Shlokas 7 and 8 respectively deal with Manasa Karmani. They contribute to one’s spiritual growth. Ramana Maharishi calls it Chintanam. Any thought associated with Ishwara is Manasa karma. Even a flame can be thought of so long as it is associated with Ishwara as remover of darkness. One can meditate on nature such as on a river, a flower etc. Here God is considered the intelligence behind nature. Nature itself is Vishwa Roopam. Ishwara Chintanam can also include your children, considered a gift from god. Anything connected with God; thinking about it is Manasa Chintanam. Any activity associated with Saguna Ishwara is Manasa Chintanam. It is also called Upasana or mental spiritual activity. Puja is not Upasana as it a physical activity. Only mental activity qualifies as Upasana.
“ Constant, natural meditation like steady flow of ghee or a stream of water is better than intermittent contemplation.”
In this shloka following word meanings are important to note.
Sarala Chintanam: Flow of thought of God.
Viraltaha: Not obstructed by other worldly thoughts. The flow of divine thoughts is not obstructed by worldly thoughts.
Two examples of such meditation are provided in this shloka.
First is the analogy to flow of ghee. When it is poured, because of its thickness, it flows in one continuous flow (Dhara Pravaha).
Second is analogy of flow of a perennial river or stream.
In the first one, flow is artificially maintained by tilting (Aajya Dhara) and later it becomes a natural flow.
Swamiji says Ishwara Upasana is of two types.
- Ishwara is different from me (Dvaita Upasanam). This is acceptable in beginning stages, however ultimately we need to know that there is no difference between Jivatma and Paramatma.
- I imagine God as myself; it is a higher form of meditation.
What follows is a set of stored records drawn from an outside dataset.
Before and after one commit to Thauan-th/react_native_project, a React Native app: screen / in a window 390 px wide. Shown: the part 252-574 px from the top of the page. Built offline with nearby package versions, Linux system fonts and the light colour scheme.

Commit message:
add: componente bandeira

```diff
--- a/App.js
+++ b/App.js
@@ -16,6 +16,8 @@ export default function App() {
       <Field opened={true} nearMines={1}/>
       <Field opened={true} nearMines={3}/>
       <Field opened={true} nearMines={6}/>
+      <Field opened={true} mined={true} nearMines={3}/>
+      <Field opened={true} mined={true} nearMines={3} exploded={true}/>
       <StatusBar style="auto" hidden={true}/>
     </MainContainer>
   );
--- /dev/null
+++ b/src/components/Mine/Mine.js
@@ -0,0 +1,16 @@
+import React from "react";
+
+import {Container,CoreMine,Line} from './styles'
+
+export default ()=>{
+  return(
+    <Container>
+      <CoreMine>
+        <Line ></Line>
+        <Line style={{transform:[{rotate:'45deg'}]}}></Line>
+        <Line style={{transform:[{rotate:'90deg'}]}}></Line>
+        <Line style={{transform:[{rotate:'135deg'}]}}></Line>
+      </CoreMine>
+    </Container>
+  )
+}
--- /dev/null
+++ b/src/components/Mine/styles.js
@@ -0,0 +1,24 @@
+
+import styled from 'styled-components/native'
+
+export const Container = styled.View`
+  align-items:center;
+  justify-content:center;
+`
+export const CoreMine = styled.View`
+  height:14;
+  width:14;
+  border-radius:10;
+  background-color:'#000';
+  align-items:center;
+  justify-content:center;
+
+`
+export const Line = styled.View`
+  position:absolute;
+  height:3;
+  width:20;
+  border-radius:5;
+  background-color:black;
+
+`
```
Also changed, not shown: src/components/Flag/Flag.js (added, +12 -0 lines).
Even in SandhyaVandanam this is prescribed. It is Advaitam and is called Abheda Upsanam.
After Vedanta studies I will know I am God, however, at this time, I imagine I am God.
Nyasa means I visualize the deity as myself. This is Abheda Upsanam. This is superior to Bheda Upsanam. It prepares you for “ Aham Brahma Asmi”.
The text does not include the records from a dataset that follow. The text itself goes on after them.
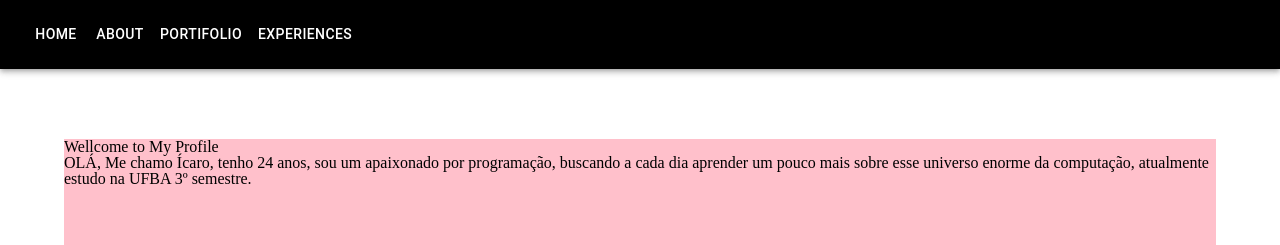
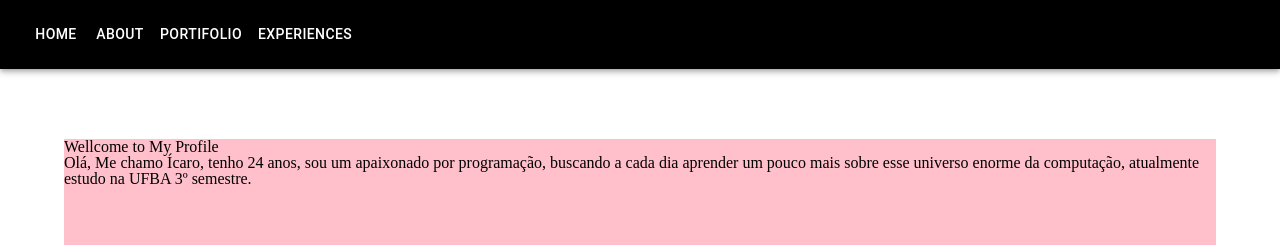
Before and after one commit to icaro-c-santos/my-profile, a React (Create React App) app in the folder my-app/: page /#/ in a window 1280 px wide. Shown: the top 245 px of the page. Built offline with nearby package versions, Linux system fonts and the light colour scheme.

Commit message:
create base struct of page home

```diff
--- a/my-app/src/Pages/Home/Home.tsx
+++ b/my-app/src/Pages/Home/Home.tsx
@@ -7,7 +7,7 @@ export const Home = () => {
         <Box sx={{ height: "400px", margin: "30px auto", bgcolor: "pink" }}>
           Wellcome to My Profile
           <h1>
-            OLÁ, Me chamo Ícaro, tenho 24 anos, sou um apaixonado por
+            Olá, Me chamo Ícaro, tenho 24 anos, sou um apaixonado por
             programação, buscando a cada dia aprender um pouco mais sobre esse
             universo enorme da computação, atualmente estudo na UFBA 3º
             semestre.
```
Swamiji says, one’s Dasa Bhava (dualistic) should go . I should know “I am Jagat Karanam” or the Swamy.
Shloka # 8:
“The meditation “I am that” is regarded as more purifying than one based upon dualistic thought.”
This is describing Abheda Upasanam.
Here there is Abheda bhavana. Thinking Soham means I am Sakshat Ishwara. It is superior to Bheda or Dvaita Upsanam. We must start from Dvaita and then move to Advaita.
(My note: Purascharana means preparatory rites, which is associated with mantra japas. Puras means first of all and ācaraṇa means undertaking, practicing and performing. Therefore puraścaraṇa means first preparatory rites. There are two types of puraścaraṇa rites. One is to make saṅkalpa to certain prescribed number of recitations followed by homa, tarpaṇa, mārjana and bhojana on a regular basis. The second one is to do mantra japa and complete certain rounds as prescribed mantra śāstra-s. Puraścaraṇa should be done only after obtaining specific permission from the Guru, who initiated the mantra. Guru should be worshiped before and after puraścaraṇa. It is important that Guru should be offered dakṣiṇa. If Guru is not available, dakṣiṇa should be offered to his wife or son.)
With best wishes,